Heavilin was then asked to explain why the public should have confidence in her ability to run the Clerk’s office in spite of the negative findings from the Inspector General’s office. Heavilin’s response was damn near perfect. She said people need to actually read the reports, and understand what those reports actually say. Don’t be misled by the spin. Amen to that. I actually have read the reports and you should, too. Here’s a link to the reports themselves. My discussion can be found here and here.
The fact is that the Clerk’s office under Heavilin’s predecessor, Danny Kolhage, was far from perfect. Deficiencies were found then, too. Kolhage’s subsequent actions as a county commissioner certainly demonstrate a shocking carelessness with the people’s money. That, and a negligent lack of fairness. It would come as no surprise to me if Heavilin had walked into quite a mess when she took over.

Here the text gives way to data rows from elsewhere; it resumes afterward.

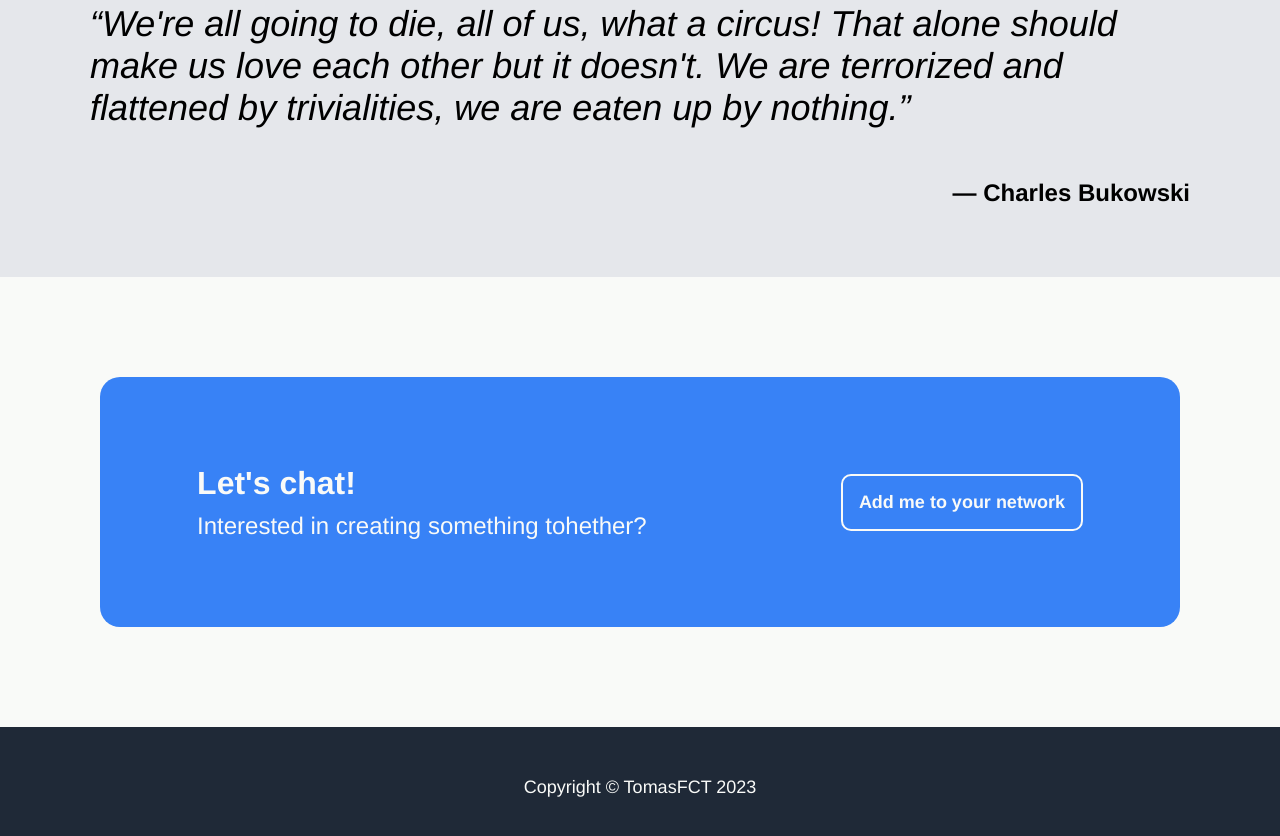
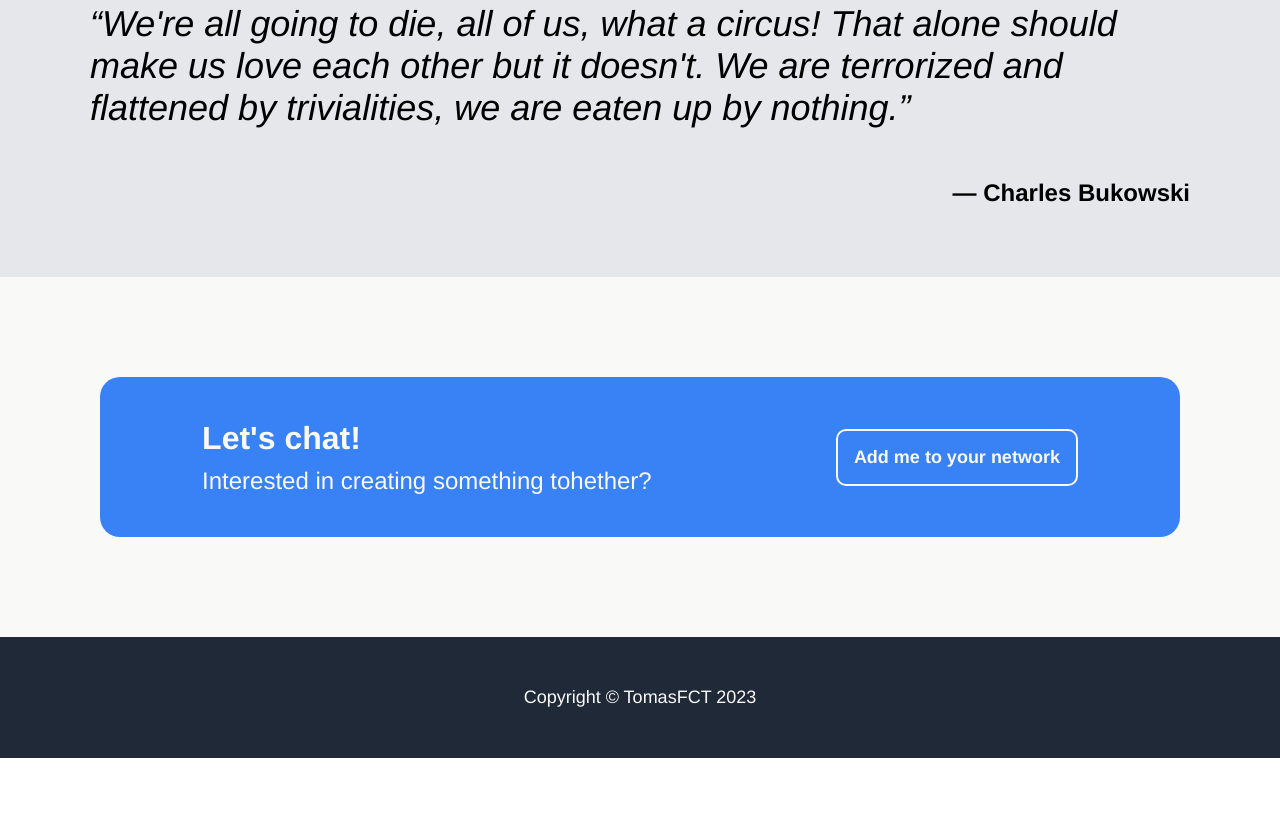
Before and after one commit to TomasFCT/Landing_Page, a plain HTML site: page index.html in a window 1280 px wide. Shown: the part 1839-2675 px from the top of the page. After the commit the page ends 2597 px from the top, so only its background shows below. Drawn offline with Linux system fonts and the light colour scheme.

Commit message:
Fix last blue container

```diff
--- a/styles.css
+++ b/styles.css
@@ -173,15 +173,16 @@ a {
     background-color: #3882F6;
     border-radius: 20px;
     width: 1200px;
-    height: 200px;
+    height: 120px;
     justify-content: space-around;
     align-items: center;
-    padding: 25px;
+    padding: 20px;
 }
 
 .card4 {
     color: #F9FAF8;
-    margin-right: 50px;
+    margin-right: 20px;
+    min-width: 200px;
 }
 
 .cd4_header {
```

She went on to explain that the books for 2005-2012 had to be reopened because wastewater assessments had not been recorded properly. In any case, there is a note in the 2013 CAFR saying exactly that. Here’s a link to the 2013 CAFR and here’s a snip of the note.
Madok later chalked these reporting issues up to a difference of opinion over how assessments and advances should be recorded. It’s hard to say what really went on here. Perhaps the county made an honest mistake. Maybe it really is a simple difference of opinion. Given the county’s track record, I can’t ignore the possibility that it might be evidence of flim-flam. Who knows? I’m going with Heavilin’s version of events. She is the more credible party here – by far.
Madok was asked how he’d fill his knowledge gaps if elected Clerk. He said he would rely on institutional knowledge, and then he found his way back to the turnover issue, which by all accounts (except Madok’s) has already been resolved. Madok claimed that much of the turnover was a result of Heavilin needlessly changing policies and procedures. Heavilin responded by saying that there have been changes in Government Accounting Standards Board (GASB) rules that necessitated those changes.
Heavilin was asked what she’s doing to retain employees. She described a mentoring program and said that out of the 96 positions budgeted for the Clerk’s office, only four are vacant. Later, she said the turnover rate in the past year has been about 10%.
There’s more to the discussion, but it’s largely a rehash of what’s already been said. Essentially, Madok continues flogging the already-resolved turnover issue. Heavilin described all the improvements she has made and will continue to make if re-elected. I think these responses really highlight the difference between the two candidates.
Madok is running an extremely negative campaign. His goal is to return the Clerk’s Office to the imaginary “glory days” that existed under Kolhage’s “leadership”. Heavilin is looking to the future. She discussed the improvements she’s made over the last four years, and those that she plans to make in the next four years if re-elected.
The video is definitely worth watching. The lesson as always is to see for yourself, look behind the spin.